Status of water treatment plants in India
Report from the Central Pollution Control Board (India)
Water is a precious commodity. Most of the earth water is sea water. About 2.5% of the water is fresh water that does not contain significant levels of dissolved minerals or salt and two third of that is frozen in ice caps and glaciers. In total only 0.01% of the total water of the planet is accessible for consumption. Clean drinking water is a basic human need. Unfortunately, more than one in six people still lack reliable access to this precious resource in developing world.
India accounts for 2.45% of land area and 4% of water resources of the world but represents 16% of the world population. With the present population growth-rate (1.9 per cent per year), the population is expected to cross the 1.5 billion mark by 2050. The Planning Commission, Government of India has estimated the water demand increase from 710 BCM (Billion Cubic Meters) in 2010 to almost 1180 BCM in 2050 with domestic and industrial water consumption expected to increase almost2.5 times. The trend of urbanization in India is exerting stress on civic authorities to provide basic requirement such as safe drinking water, sanitation and infrastructure. The rapid growth of population has exerted the portable water demand, which requires exploration of raw water sources, developing treatment and distribution systems.
The raw water quality available in India varies significantly, resulting in modifications to the conventional water treatment scheme consisting of aeration, chemical coagulation, flocculation, sedimentation, filtration and disinfection. The backwash water and sludge generation from water treatment plants are of environment concern in terms of disposal. Therefore, optimization of chemical dosing and filter runs carries importance to reduce the rejects from the water treatment plants. Also there is a need to study the water treatment plants for their operational status and to explore the best feasible mechanism to ensure proper drinking water production with least possible rejects and its management. With this backdrop, the Central Pollution Control Board (CPCB), studied water treatment plants located across the country, for prevailing raw water quality, water treatment technologies, operational practices, chemical consumption and rejects management.

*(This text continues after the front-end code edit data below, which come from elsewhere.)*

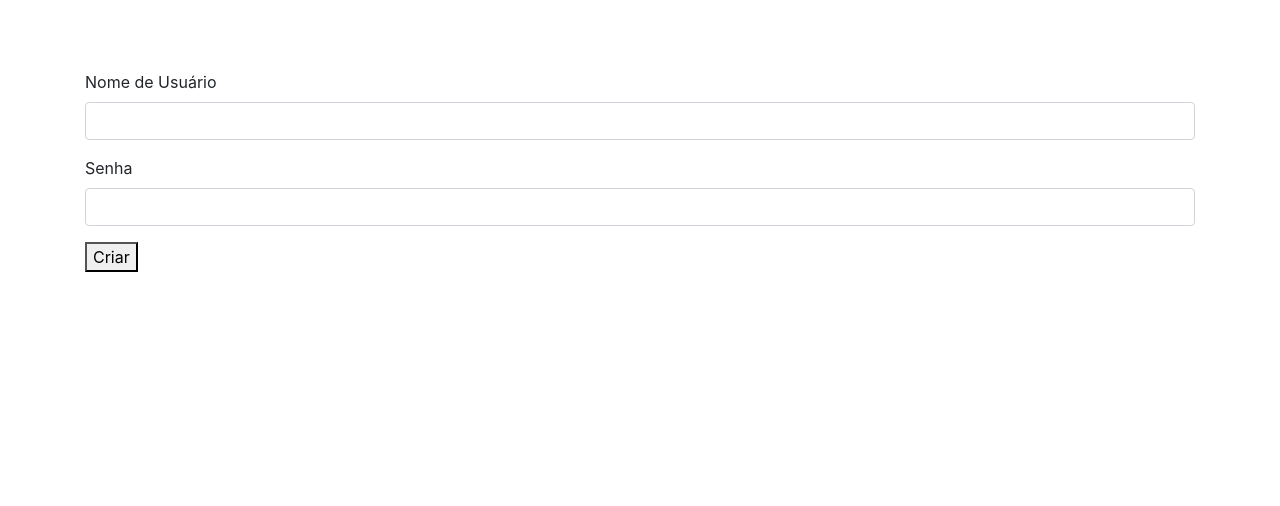
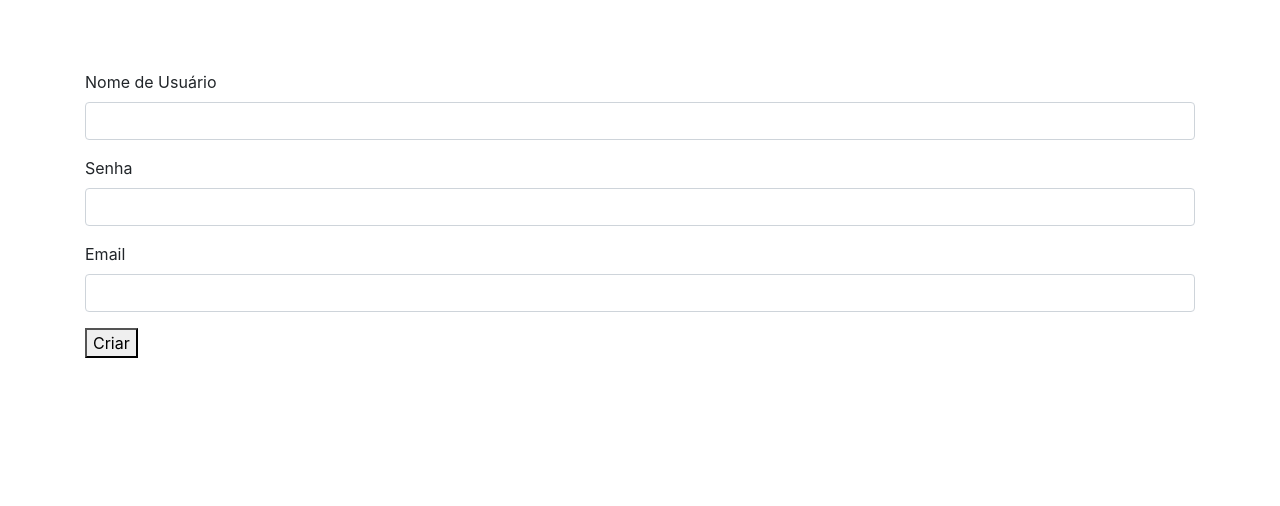
Before and after one commit to JeanArgoud/lancelivre, a Yii app: template views/site/criarConta.php in a window 1280 px wide. Shown: the top 506 px of the page. Run offline with PHP 8.4 and a stand-in for Yii, Linux system fonts and the light colour scheme; the template is opened without the code that fills it: most values are stand-ins (such as "Sample title", 1, 10 or a date in 2020); form fields are guessed from the names that the template uses; data that the repository does not hold is empty; some libraries are stand-ins or nearby versions.

Commit message:
criação de conta agora requer email

```diff
--- a/dump_db_schema.sql
+++ b/dump_db_schema.sql
@@ -55,6 +55,7 @@ CREATE TABLE public.conta (
     id integer NOT NULL,
     nome character varying(20) NOT NULL,
     senha character varying(100) NOT NULL,
+	email character varying(30) NOT NULL,
     tipo integer NOT NULL
 );
 
--- a/views/site/criarConta.php
+++ b/views/site/criarConta.php
@@ -9,6 +9,7 @@ use yii\helpers\Html;
 
         echo $form->field($novaConta, 'nome')->textInput()->label('Nome de Usuário');
         echo $form->field($novaConta, 'senha')->passwordInput()->label('Senha');
+        echo $form->field($novaConta, 'email')->textInput()->label('Email');
 
         echo Html::submitButton('Criar');
 
```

This document presents study findings and views for better management of water treatment plants.